Now We're Bailing Out the Auto Companies? Who's Next?
A few years ago, if General Motors and Chrysler tried to merge, the bureaucrats at either the Justice Department or Federal Trade Commission almost surely would have interfered and prevented the marriage from taking pace. Today, the federal government is looking for ways to subsidize a merger of the two auto giants, perhaps by tapping into the $700 billion Congress approved to bail out the highfliers on Wall Street.

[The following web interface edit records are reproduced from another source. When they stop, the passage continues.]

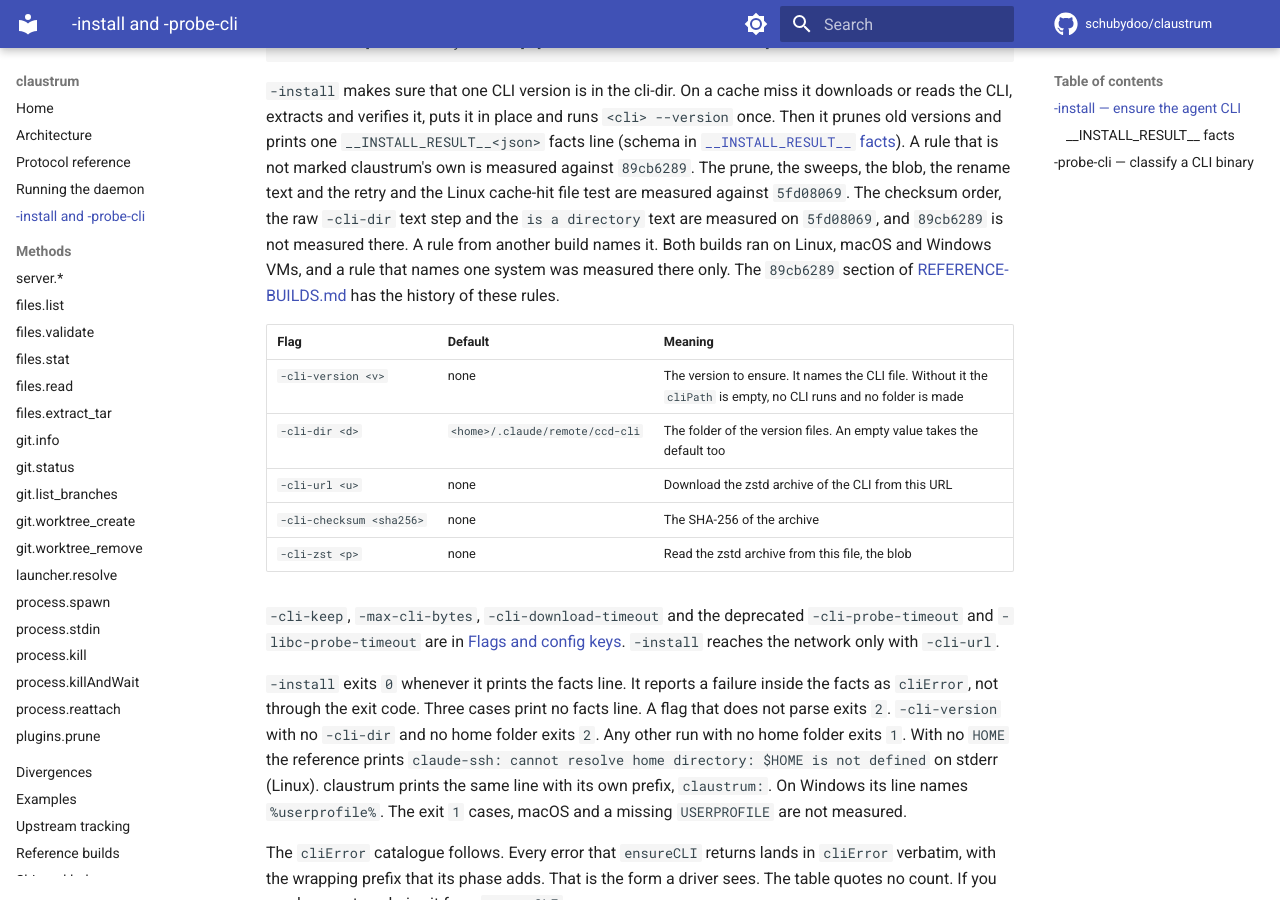
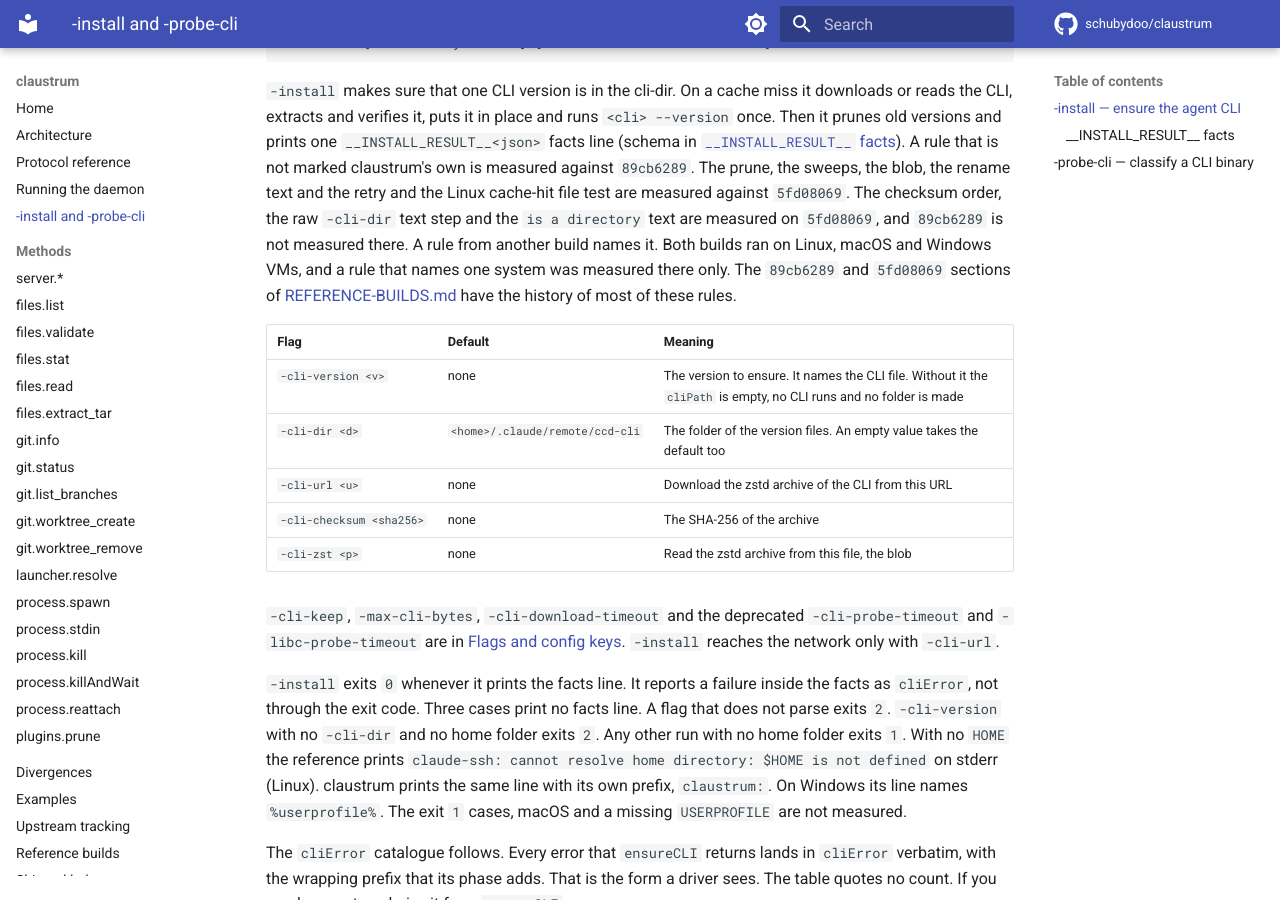
Before and after one commit to schubydoo/claustrum, an MkDocs documentation site: the page built from docs/INSTALL.md, in a window 1280 px wide and 900 px high, scrolled down 405 px. Built offline with MkDocs 1.6.1 and Material for MkDocs 9.7.7, drawn with Linux system fonts in a browser that asks for light colours; comment, search, counter and statistics services are not loaded.

Commit message:
docs: link the cliError catalogue to INSTALL.md and scope the history pointer
Co-Authored-By: Claude Opus 5.5 <noreply@anthropic.com>

```diff
--- a/docs/INSTALL.md
+++ b/docs/INSTALL.md
@@ -26,8 +26,9 @@ file test are measured against `5fd08069`. The checksum order, the raw `-cli-dir
 text step and the `is a directory` text are measured on `5fd08069`, and `89cb6289`
 is not measured there. A rule from another build names it. Both builds ran on
 Linux, macOS and Windows VMs, and a rule that names one system was measured
-there only. The `89cb6289` section of
-[REFERENCE-BUILDS.md](REFERENCE-BUILDS.md) has the history of these rules.
+there only. The `89cb6289` and `5fd08069` sections of
+[REFERENCE-BUILDS.md](REFERENCE-BUILDS.md) have the history of most of these
+rules.
 
 | Flag | Default | Meaning |
 |---|---|---|
```
Also changed, not shown: docs/PROTOCOL.md (+2 -2 lines).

But this is just part of the story. Earlier this year, the auto companies put their lobbying muscle and campaign contributions to work and got the politicians in Washington to approve a $25 billion "loan" from taxpayers. Now the auto companies are looking to stick their snouts further in the trough by transforming their financing subsidiaries into bank holding companies so they can get more unearned money.
Unfortunately, very few people are asking whether it is a good idea to let politicians and bureaucrats intervene in private markets, and this is the fundamental issue -- regardless of whether they are trying to hurt companies or help companies. The absence of any adult leadership, combined with the precedent created by the Wall Street bailout, seems to have triggered a feeding frenzy in Washington. The auto industry is first in line, but it may just be a matter of time before every poorly-managed and uncompetitive industry looks to line its pockets at the expense of taxpayers.

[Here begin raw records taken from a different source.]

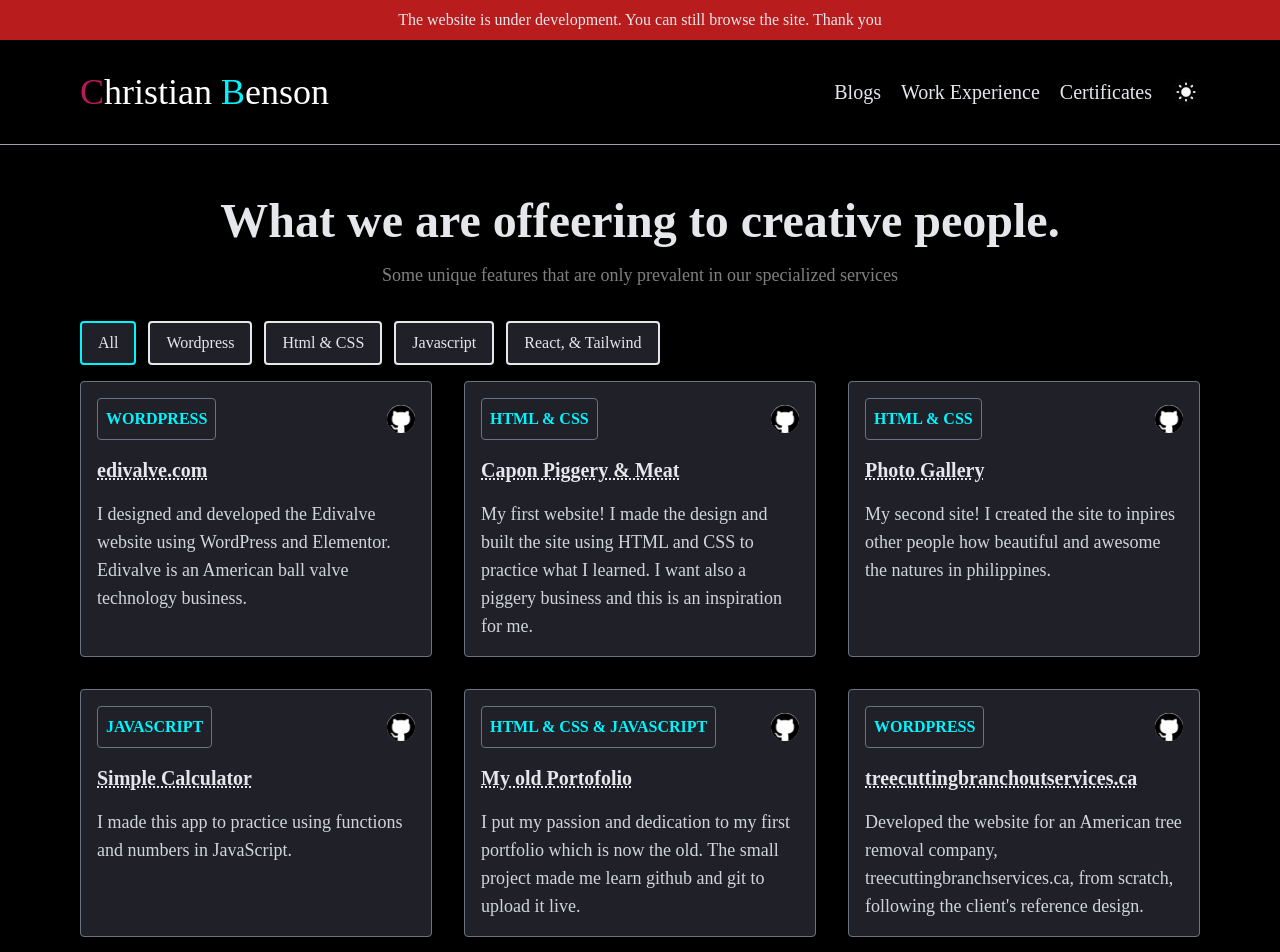
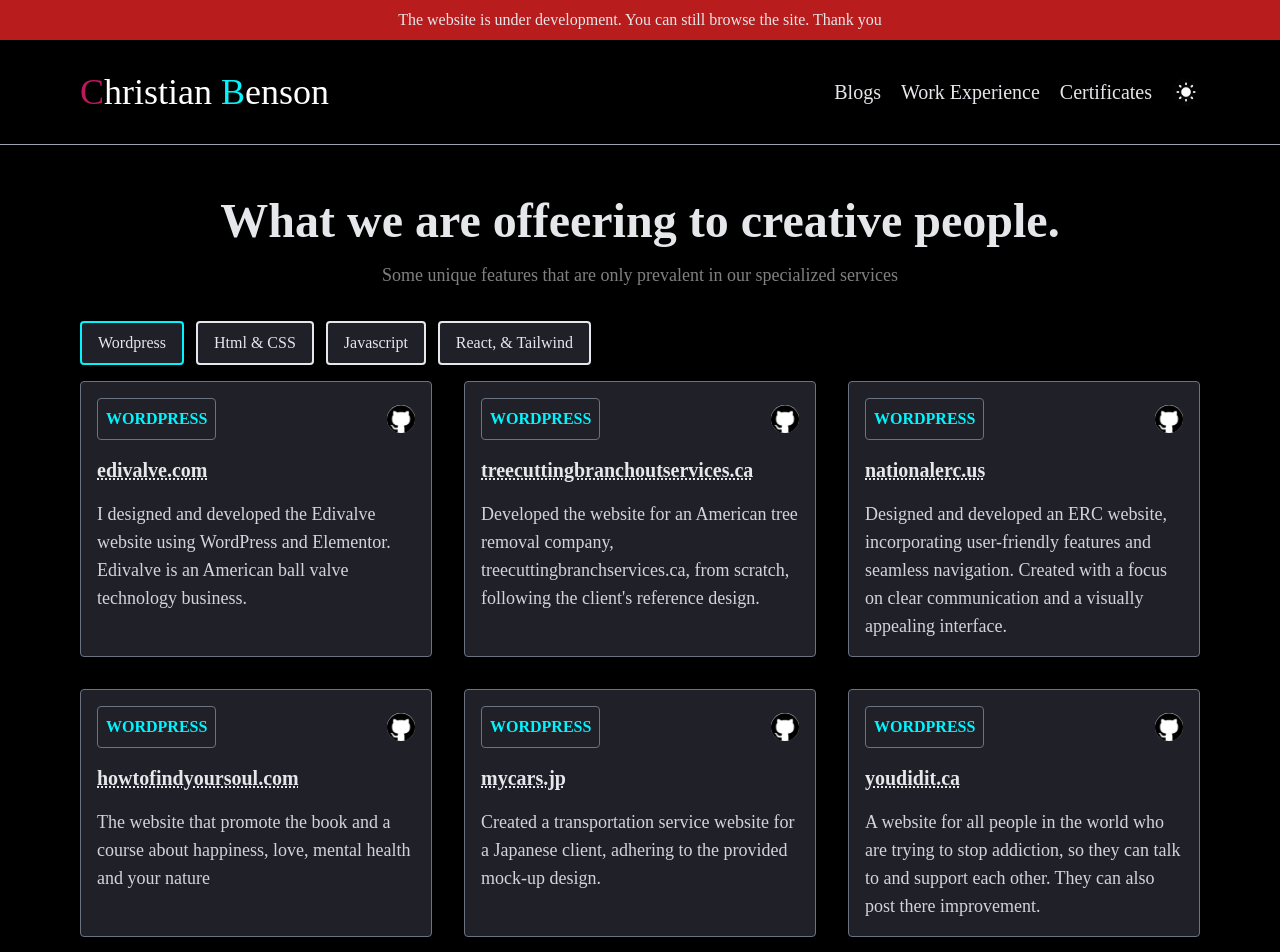
Before and after one commit to Chrlstian/React-Tailwind-Portfolio-Project, a React (Create React App) app: page /React-Tailwind-Portfolio-Project/projects in a window 1280 px wide. Shown: the top 952 px of the page. Built offline with nearby package versions, Linux system fonts and the light colour scheme.

Commit message:
remove the all.jsx file for the simplicity design

```diff
--- a/src/App.js
+++ b/src/App.js
@@ -9,7 +9,6 @@ import Works from "./pages/nav/Works";
 import Projects from "./pages/nav/Projects";
 
 // Project Component
-import All from "./components/project/All";
 import Wordpress from "./components/project/wordpress";
 import Html from "./components/project/Html";
 import MernStack from './components/project/MernStack';
@@ -37,10 +36,10 @@ export default function App() {
 
   return (
     <div className={`${lightMode ? 'bg-white' : 'bg-black'}`}>
-    <BrowserRouter basename="/React-Tailwind-Portfolio-Project">
+    <BrowserRouter>
         <Routes>
 
-          <Route path="/" element={<HeaderLayout toggleMode={toggleMode} lightMode={lightMode}/>}>
+          <Route path="/React-Tailwind-Portfolio-Project" element={<HeaderLayout toggleMode={toggleMode} lightMode={lightMode}/>}>
 
             <Route index element={<Home lightMode={lightMode}/>} />
             <Route path="blogs" element={<Blogs lightMode={lightMode} blogData={blogData}/>} />
@@ -50,7 +49,6 @@ export default function App() {
 
             <Route path="projects" element={<ProjectLayout lightMode={lightMode}/>} >
               <Route index element={<Projects lightMode={lightMode}/>} />
-              <Route path="all" element={<All lightMode={lightMode} />} />
               <Route path="wordpress" element={<Wordpress lightMode={lightMode} />} />
               <Route path="html" element={<Html lightMode={lightMode} />} />
               <Route path="javascript" element={<Javascript lightMode={lightMode} />} />
--- a/src/components/Layouts/ProjectLayout.jsx
+++ b/src/components/Layouts/ProjectLayout.jsx
@@ -4,7 +4,7 @@ import { Link, Outlet } from 'react-router-dom';
 export default function ProjectLayout(props){
 
         // state for the active border to every Link
-        const [activeLink, setActiveLink] = useState('All');
+        const [activeLink, setActiveLink] = useState('Wordpress');
 
         const handleClick = (link) => {
           setActiveLink(link);
@@ -19,10 +19,6 @@ export default function ProjectLayout(props){
 
             <div className='p-4 pt-0 md:pt-0 md:p-8 xl:p-20 xl:pt-0 xl:pb-4 max-w-7xl m-auto'>
                 <div className='flex gap-3 flex-wrap'>
-                    <Link
-                        className={`p-4 pt-2 pb-2 rounded border-2 text-gray-200 ${activeLink === 'All' ? ' border-btnB bg-primary' : 'bg-primary'}`}
-                        onClick={() => handleClick('All')} to="all">All
-                    </Link>
                     <Link
                         className={`p-4 pt-2 pb-2 rounded border-2 text-gray-200 ${activeLink === 'Wordpress' ? 'border-btnB bg-primary' : 'bg-primary'}`}
                         onClick={() => handleClick('Wordpress')} to="wordpress">Wordpress
--- a/src/components/project/All.jsx
+++ /dev/null
@@ -1,9 +0,0 @@
-
-import Projects from "../../pages/nav/Projects";
-export default function All(props){
-    return(
-        <>
-            <Projects lightMode={props.lightMode} />
-        </>
-    );
-}
--- a/src/data/javascriptData.jsx
+++ b/src/data/javascriptData.jsx
@@ -25,5 +25,21 @@ export default [
         description: "I put my passion and dedication to my first portfolio which is now the old. The small project made me learn github and git to upload it live.",
         icon: githubIcon
     },
+    {
+        id: 4,
+        stack: 'JAVASCRIPT',
+        name: 'Random Quotes Generator',
+        siteLink: "https://chrlstian.github.io/generate-random-quotes/",
+        description: "I put my passion and dedication to my first portfolio which is now the old. The small project made me learn github and git to upload it live.",
+        icon: githubIcon
+    },
+    {
+        id: 5,
+        stack: 'HTML & JAVASCRIPT',
+        name: 'Simple Todo List',
+        siteLink: "https://chrlstian.github.io/simple-todo-list/",
+        description: "I put my passion and dedication to my first portfolio which is now the old. The small project made me learn github and git to upload it live.",
+        icon: githubIcon
+    }
 
 ];
--- a/src/data/projectData.jsx
+++ b/src/data/projectData.jsx
@@ -11,38 +11,6 @@ export default [
     },
     {
         id: 2,
-        stack: 'HTML & CSS',
-        name: 'Capon Piggery & Meat',
-        siteLink: "https://chrlstian.github.io/ChristianCaponProfilePortfolio/PiggeryAndMeat.html",
-        description: "My first website! I made the design and built the site using HTML and CSS to practice what I learned. I want also a piggery business and this is an inspiration for me.",
-        icon: githubIcon
-    },
-    {
-        id: 3,
-        stack: 'HTML & CSS',
-        name: 'Photo Gallery',
-        siteLink: "https://chrlstian.github.io/ChristianCaponProfilePortfolio/philiWonders.html",
-        description: "My second site! I created the site to inpires other people how beautiful and awesome the natures in philippines.",
-        icon: githubIcon
-    },
-    {
-        id: 4,
-        stack: 'JAVASCRIPT',
-        name: 'Simple Calculator',
-        siteLink: "https://chrlstian.github.io/ChristianCaponProfilePortfolio/calculator.html",
-        description: "I made this app to practice using functions and numbers in JavaScript.",
-        icon: githubIcon
-    },
-    {
-        id: 5,
-        stack: 'HTML & CSS & JAVASCRIPT',
-        name: 'My old Portofolio',
-        siteLink: 'https://chrlstian.github.io/ChristianCaponProfilePortfolio/',
-        description: "I put my passion and dedication to my first portfolio which is now the old. The small project made me learn github and git to upload it live.",
-        icon: githubIcon
-    },
-    {
-        id: 6,
         stack: 'WORDPRESS',
         name: 'treecuttingbranchoutservices.ca',
         siteLink: 'https://treecuttingbranchoutservices.ca/',
@@ -50,7 +18,7 @@ export default [
         icon: githubIcon
     },
     {
-        id: 7,
+        id: 3,
         stack: 'WORDPRESS',
         name: 'nationalerc.us',
         siteLink: 'https://nationalerc.us/',
@@ -58,7 +26,7 @@ export default [
         icon: githubIcon
     },
     {
-        id: 8,
+        id: 4,
         stack: 'WORDPRESS',
         name: 'howtofindyoursoul.com',
         siteLink: 'https://howtofindyoursoul.com/',
@@ -66,7 +34,7 @@ export default [
         icon: githubIcon
     },
     {
-        id: 9,
+        id: 5,
         stack: 'WORDPRESS',
         name: 'mycars.jp',
         siteLink: 'https://mycars.jp/',
@@ -74,7 +42,7 @@ export default [
         icon: githubIcon
     },
     {
-        id: 10,
+        id: 6,
         stack: 'WORDPRESS',
         name: 'youdidit.ca',
         siteLink: 'https://youdidit.ca/',
@@ -82,34 +50,12 @@ export default [
         icon: githubIcon
     },
     {
-        id: 11,
+        id: 7,
         stack: 'WORDPRESS',
         name: 'notonyouriphone.com',
         siteLink: 'https://notonyouriphone.com/',
         description: "A landing page to attract onlyfans user. I created the landing page using wordpress and implement some html, css , and Javascript to maximize the design.",
         icon: githubIcon
-    },
-    {
-        id: 12,
-        stack: 'JAVASCRIPT',
-        name: 'The future Ball',
-        siteLink: "https://chrlstian.github.io/ChristianCaponProfilePortfolio/fortune.html",
-        description: "A simple minded AI that can predict your future. I made this app because im bored and also i'm a big fan of AI.",
-        icon: githubIcon
-    },
-    {
-        id: 13,
-        stack: 'HTML & CSS & JAVASCRIPT',
-        name: 'The old Portofolio',
-        siteLink: "https://chrlstian.github.io/ChristianCaponProfilePortfolio/",
-        description: "I put my passion and dedication to my first portfolio which is now the old. The small project made me learn github and git to upload it live.",
-        icon: githubIcon
-    },
-    {
-        id: 14,
-        stack: 'JS, REACT, & TAILWIND',
-        name: 'The New Portfolio',
-        description: "The site is built in to showcase my passion and skills in web development. I used React and Tailwind to build it.",
-        icon: githubIcon
     }
+
 ];
--- a/src/pages/nav/Home.jsx
+++ b/src/pages/nav/Home.jsx
@@ -1,11 +1,25 @@
+import { useState, useEffect } from 'react';
 import { Link } from 'react-router-dom';
 import DownloadButton from '../../components/DownloadResume';
 
-export default function Home(props){
+export default function Home(props) {
+  const [pageLoaded, setPageLoaded] = useState(false);
 
-    return(
-        <>
-        <div className={`heroContainer-md ${props.lightMode ? 'bg-white' : 'bg-black'}`} >
+  useEffect(() => {
+    const handlePageLoad = () => {
+      setPageLoaded(true);
+    };
+
+    window.addEventListener('load', handlePageLoad);
+
+    return () => {
+      window.removeEventListener('load', handlePageLoad);
+    };
+  }, []);
+
+  return (
+    <div className={`heroContainer-md ${props.lightMode ? 'bg-white' : 'bg-black'}`}>
+      {!pageLoaded && <p>Loading...</p>}
       <div className='hero-info sm:gap-10 lg:pl-8 xl:p-20 xl:max-w'>
         <h1 className={`font-body text-4xl text-center sm:text-5xl lg:text-start lg:text-6xl ${props.lightMode ? 'text-black md:text-secondary' : 'text-gray-200' }`}>Helping people make the world a better place through quality <span className='text-pink-700'>web solutions.</span></h1>
         <p className='text-center text-txt md:text-lg'>"Hi, I'm Christian, an entry level software developer excited to build amazing things for you."</p>
@@ -15,9 +29,13 @@ export default function Home(props){
         </div>
       </div>
       <div className="hidden hero-md-img">
-                <img className="lg:w-full lg:h-65 xl:pr-20" src={require('../../assets/images/Hero-right-profile.webp')} alt='Christian Benson B. Capon' loading='lazy'/>
+        <img
+          className="lg:w-full lg:h-65 xl:pr-20"
+          src={require('../../assets/images/Hero-right-profile.webp')}
+          alt='Christian Benson B. Capon'
+          loading='lazy'
+        />
       </div>
     </div>
-        </>
   );
 }
--- a/src/pages/nav/Works.jsx
+++ b/src/pages/nav/Works.jsx
@@ -9,8 +9,8 @@ const work = [
     {
         id: 1,
         title: 'WordPress Developer at Edivalve',
-        date: 'Sep 2019 Present',
-        location: 'San Francisco, CA, United States',
+        date: 'Sep 2022',
+        location: 'Oklahoma City',
         description: 'Collaborated with a team to design and develop a business website for Edivalve. Utilized HTML, CSS, and Javascript to create an interactive and user-friendly interface. Ensured the website was responsive and optimized for various devices. Integrated relevant content and visuals to represent the brand effectively.',
         img: imgWorkCard1,
         url: 'https://edivalve.com/'
@@ -19,8 +19,8 @@ const work = [
     {
         id: 2,
         title: 'WordPress Developer at TCSC',
-        date: 'Sep 2017 Past',
-        location: 'San Francisco, CA, United States',
+        date: 'Nov 2022 ',
+        location: 'Montreal, Canada',
         description: 'Designed and developed a website for a tree cutting services company. Utilized HTML, CSS, Javascript to create a visually appealling and informative platform. Implemented responsive design to ensure seamless navigation on various devices. Integrated features to showcase services and enhance user engagement.',
         img: imgWorkCard2,
         url: 'https://treecuttingbranchoutservices.ca/'
```
Lines whose indentation alone changed are shown as unchanged.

Bailouts and subsidies are bad policy. Government intervention invariably is a recipe for inefficiency and slower growth. Yet bad policy often is good politics (at least in the short term). Politicians thus have an unerring instinct to make bad decisions, and their efforts to subsidize the auto industry are a classic example. For instance: